Unlike WordPress.com, which does not allow users to disable encryption, Sucuri offers a “No HTTPS” option which will force all traffic to be redirected to HTTP. Customers can also select from partial SSL, full SSL, and Custom SSL (where they can use their own certificates).
Despite their sponsorship of the Let’s Encrypt initiative, Sucuri’s founders emphasized that SSL support is not a magic wand that instantly makes your website secure, since it only protects information transferred between the browser and web server.
“Even though we are providing SSL certificates to all our clients, we don’t subscribe to the idea that every website needs HTTPS enabled,” Sucuri CTO Daniel Cid said. “The idea that this makes for a more secure web is inaccurate.”
Cid and co-founder Tony Perez share a perspective tempered by years of experience fixing hacked websites. The majority of compromises come through brute force attacks, software vulnerabilities, and DDOS attacks.
In a post titled HTTPS Does Not Secure Your Website, Sucuri CEO Tony Perez identified three general instances where SSL is essential: when transferring personal identifiable information, transaction data in e-commerce, and other sensitive data. Outside of these scenarios, HTTPS is not as critical.
“I have no doubt that HTTPS will continue to grow in popularity,” Perez said. “What I take exception to is when technology professionals say that one of the driving factors for HTTPS is it’ll secure your website, because it won’t.”
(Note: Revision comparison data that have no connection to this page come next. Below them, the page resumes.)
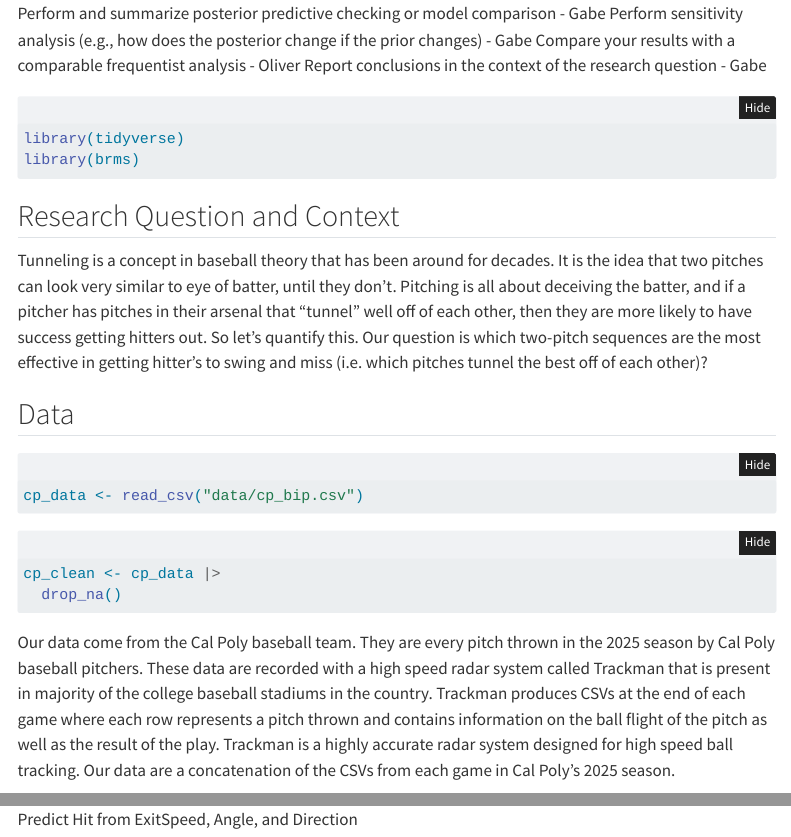
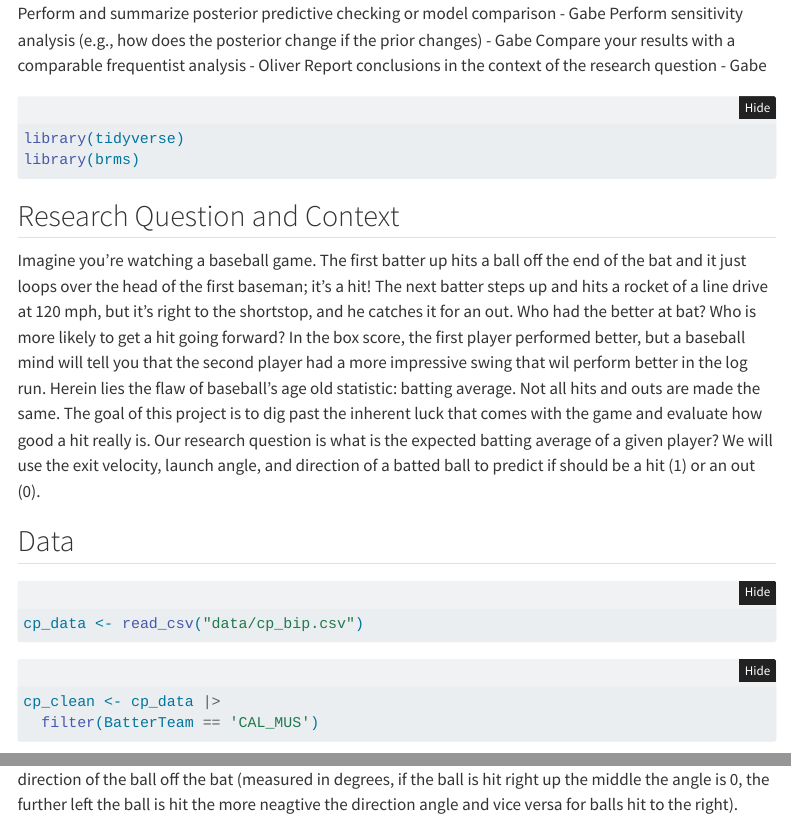
Before and after one commit to gabrielriedel/415_proj, a Quarto document (finalProject.qmd): the page in a window 1100 px wide, from 180 px down, and a second part further down, joined at a grey line. Rendered offline with R 4.5, knitr and Pandoc in place of Quarto, with nearby package versions; folded parts are opened; menus at the side of the page are left out.

Commit message:
add intro

````diff
--- a/finalProject.qmd
+++ b/finalProject.qmd
@@ -38,7 +38,7 @@ library(brms)
 
 ## Research Question and Context
 
-Tunneling is a concept in baseball theory that has been around for decades. It is the idea that two pitches can look very similar to eye of batter, until they don't. Pitching is all about deceiving the batter, and if a pitcher has pitches in their arsenal that "tunnel" well off of each other, then they are more likely to have success getting hitters out. So let's quantify this. Our question is which two-pitch sequences are the most effective in getting hitter's to swing and miss (i.e. which pitches tunnel the best off of each other)?
+Imagine you're watching a baseball game. The first batter up hits a ball off the end of the bat and it just loops over the head of the first baseman; it's a hit! The next batter steps up and hits a rocket of a line drive at 120 mph, but it's right to the shortstop, and he catches it for an out. Who had the better at bat? Who is more likely to get a hit going forward? In the box score, the first player performed better, but a baseball mind will tell you that the second player had a more impressive swing that wil perform better in the log run. Herein lies the flaw of baseball's age old statistic: batting average. Not all hits and outs are made the same. The goal of this project is to dig past the inherent luck that comes with the game and evaluate how good a hit really is. Our research question is what is the expected batting average of a given player? We will use the exit velocity, launch angle, and direction of a batted ball to predict if should be a hit (1) or an out (0).
 
 ## Data
 
@@ -48,10 +48,7 @@ cp_data <- read_csv("data/cp_bip.csv")
 
 ```{r clean-data}
 cp_clean <- cp_data |>
-  drop_na()
+  filter(BatterTeam == 'CAL_MUS')
 ```
 
-Our data come from the Cal Poly baseball team. They are every pitch thrown in the 2025 season by Cal Poly baseball pitchers. These data are recorded with a high speed radar system called Trackman that is present in majority of the college baseball stadiums in the country. Trackman produces CSVs at the end of each game where each row represents a pitch thrown and contains information on the ball flight of the pitch as well as the result of the play. Trackman is a highly accurate radar system designed for high speed ball tracking. Our data are a concatenation of the CSVs from each game in Cal Poly's 2025 season.
-
-
-Predict Hit from ExitSpeed, Angle, and Direction
+Our data come from the Cal Poly baseball team. They are every ball put in play in the 2025 season by Cal Poly baseball hitters. These data are recorded with a high speed radar system called Trackman that is present in majority of the college baseball stadiums in the country. Trackman produces CSVs at the end of each game where each row represents a play in the game and contains information on the ball flight after it is hit as well as the result of the play. Trackman is a highly accurate radar system designed for high speed ball tracking. Our data are a concatenation of the CSVs from each game in Cal Poly's 2025 season. Our three parameters used to predict whether a ball in play is a hit or not are exit velocity of the ball off the bat (measured in miles per hour), launch angle of the ball off the bat (measured in degrees), and horizontal direction of the ball off the bat (measured in degrees, if the ball is hit right up the middle the angle is 0, the further left the ball is hit the more neagtive the direction angle and vice versa for balls hit to the right).
````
Sucuri only recommends HTTPS for customers who are already taking security seriously and want to add protection for data in transit. The company suggests putting more basic security measures in place first – keeping your software updated, implementing intrusion detection, getting code reviews, and storing passwords securely.